The Ann Arbor (Mich.) Campus Chapel had been talking about installing solar panels since the early 2000s; the Chapel’s 75th anniversary seemed an appropriate milestone for finally realizing such a project. According to Matt Ackerman, pastor of worship and community and member of “The Next 75 Years Campaign” committee, the result has been the installation of a solar panel system onto the Chapel roof.
One major motivation for the project has been the Chapel community’s longtime concern for creation care and for their neighbors, noted Ackerman. Installation of solar panels promotes the community’s goal of working toward better energy efficiency and reducing its carbon footprint. The expectation is that these panels will generate about the same amount of electricity the Chapel will use over the course of a year. So far the 44 panels, which are tied into the electric grid, have brought significant reductions in electric bills and are thus enabling better use of financial resources as well.
The very visible solar project is also a way for the Chapel community to reflect its Reformed perspective. Ackerman points out that the Campus Chapel was the first campus ministry in the Christian Reformed Church; it was founded in 1940 as a faith home for University of Michigan students from a Reformed background. But it has continually reached out to a much wider array of people and to the university itself. The gospel and the Reformed tradition are first encountered by many through the Chapel; according to Ackerman, this project bears “witness to our Reformed understanding of what it means to be a disciple of Jesus.” It points to the Christian calling to care about this created world as well as the world to come.

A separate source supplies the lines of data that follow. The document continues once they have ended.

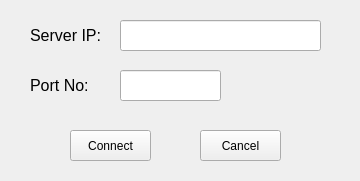
This is src/client/commAudio/connect_dialog.ui in Shane-S/CommAudio as Qt 5 draws it before an edit. The edited form follows.
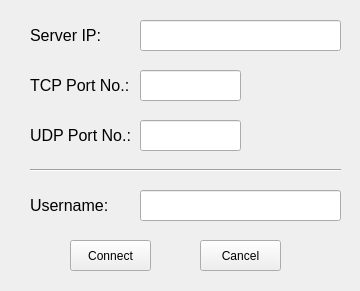
This is the edited form.

The edit to the form file:
```diff
--- a/src/client/commAudio/connect_dialog.ui
+++ b/src/client/commAudio/connect_dialog.ui
@@ -7,7 +7,7 @@
     <x>0</x>
     <y>0</y>
     <width>360</width>
-    <height>181</height>
+    <height>291</height>
    </rect>
   </property>
   <property name="windowTitle">
@@ -34,7 +34,7 @@
   <widget class="QLineEdit" name="ip_address">
    <property name="geometry">
     <rect>
-     <x>120</x>
+     <x>140</x>
      <y>20</y>
      <width>201</width>
      <height>31</height>
@@ -52,7 +52,7 @@
   <widget class="QLineEdit" name="port_number">
    <property name="geometry">
     <rect>
-     <x>120</x>
+     <x>140</x>
      <y>70</y>
      <width>101</width>
      <height>31</height>
@@ -72,7 +72,7 @@
     <rect>
      <x>30</x>
      <y>70</y>
-     <width>81</width>
+     <width>101</width>
      <height>31</height>
     </rect>
    </property>
@@ -82,14 +82,14 @@
     </font>
    </property>
    <property name="text">
-    <string>Port No:</string>
+    <string>TCP Port No.:</string>
    </property>
   </widget>
   <widget class="QPushButton" name="connectDlg_connect_btn">
    <property name="geometry">
     <rect>
      <x>70</x>
-     <y>130</y>
+     <y>240</y>
      <width>81</width>
      <height>31</height>
     </rect>
@@ -102,7 +102,7 @@
    <property name="geometry">
     <rect>
      <x>200</x>
-     <y>130</y>
+     <y>240</y>
      <width>81</width>
      <height>31</height>
     </rect>
@@ -111,6 +111,91 @@
     <string>Cancel</string>
    </property>
   </widget>
+  <widget class="QLineEdit" name="username">
+   <property name="geometry">
+    <rect>
+     <x>140</x>
+     <y>190</y>
+     <width>201</width>
+     <height>31</height>
+    </rect>
+   </property>
+   <property name="font">
+    <font>
+     <pointsize>10</pointsize>
+    </font>
+   </property>
+   <property name="text">
+    <string/>
+   </property>
+  </widget>
+  <widget class="QLabel" name="label_3">
+   <property name="geometry">
+    <rect>
+     <x>30</x>
+     <y>190</y>
+     <width>81</width>
+     <height>31</height>
+    </rect>
+   </property>
+   <property name="font">
+    <font>
+     <pointsize>12</pointsize>
+    </font>
+   </property>
+   <property name="text">
+    <string>Username:</string>
+   </property>
+  </widget>
+  <widget class="Line" name="line">
+   <property name="geometry">
+    <rect>
+     <x>30</x>
+     <y>160</y>
+     <width>311</width>
+     <height>21</height>
+    </rect>
+   </property>
+   <property name="orientation">
+    <enum>Qt::Horizontal</enum>
+   </property>
+  </widget>
+  <widget class="QLineEdit" name="udp_port_no">
+   <property name="geometry">
+    <rect>
+     <x>140</x>
+     <y>120</y>
+     <width>101</width>
+     <height>31</height>
+    </rect>
+   </property>
+   <property name="font">
+    <font>
+     <pointsize>10</pointsize>
+    </font>
+   </property>
+   <property name="text">
+    <string/>
+   </property>
+  </widget>
+  <widget class="QLabel" name="label_4">
+   <property name="geometry">
+    <rect>
+     <x>30</x>
+     <y>120</y>
+     <width>101</width>
+     <height>31</height>
+    </rect>
+   </property>
+   <property name="font">
+    <font>
+     <pointsize>12</pointsize>
+    </font>
+   </property>
+   <property name="text">
+    <string>UDP Port No.:</string>
+   </property>
+  </widget>
  </widget>
  <resources/>
  <connections/>
```
Left out of the diff: 40 changed lines with no effect on the pictures.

Educational displays highlighting the Christian values that motivated the solar project are being planned to show that environmental stewardship is more than a secular value of the university, Ackerman explained. Many university students have already expressed surprise and gratitude for this solar project, he said.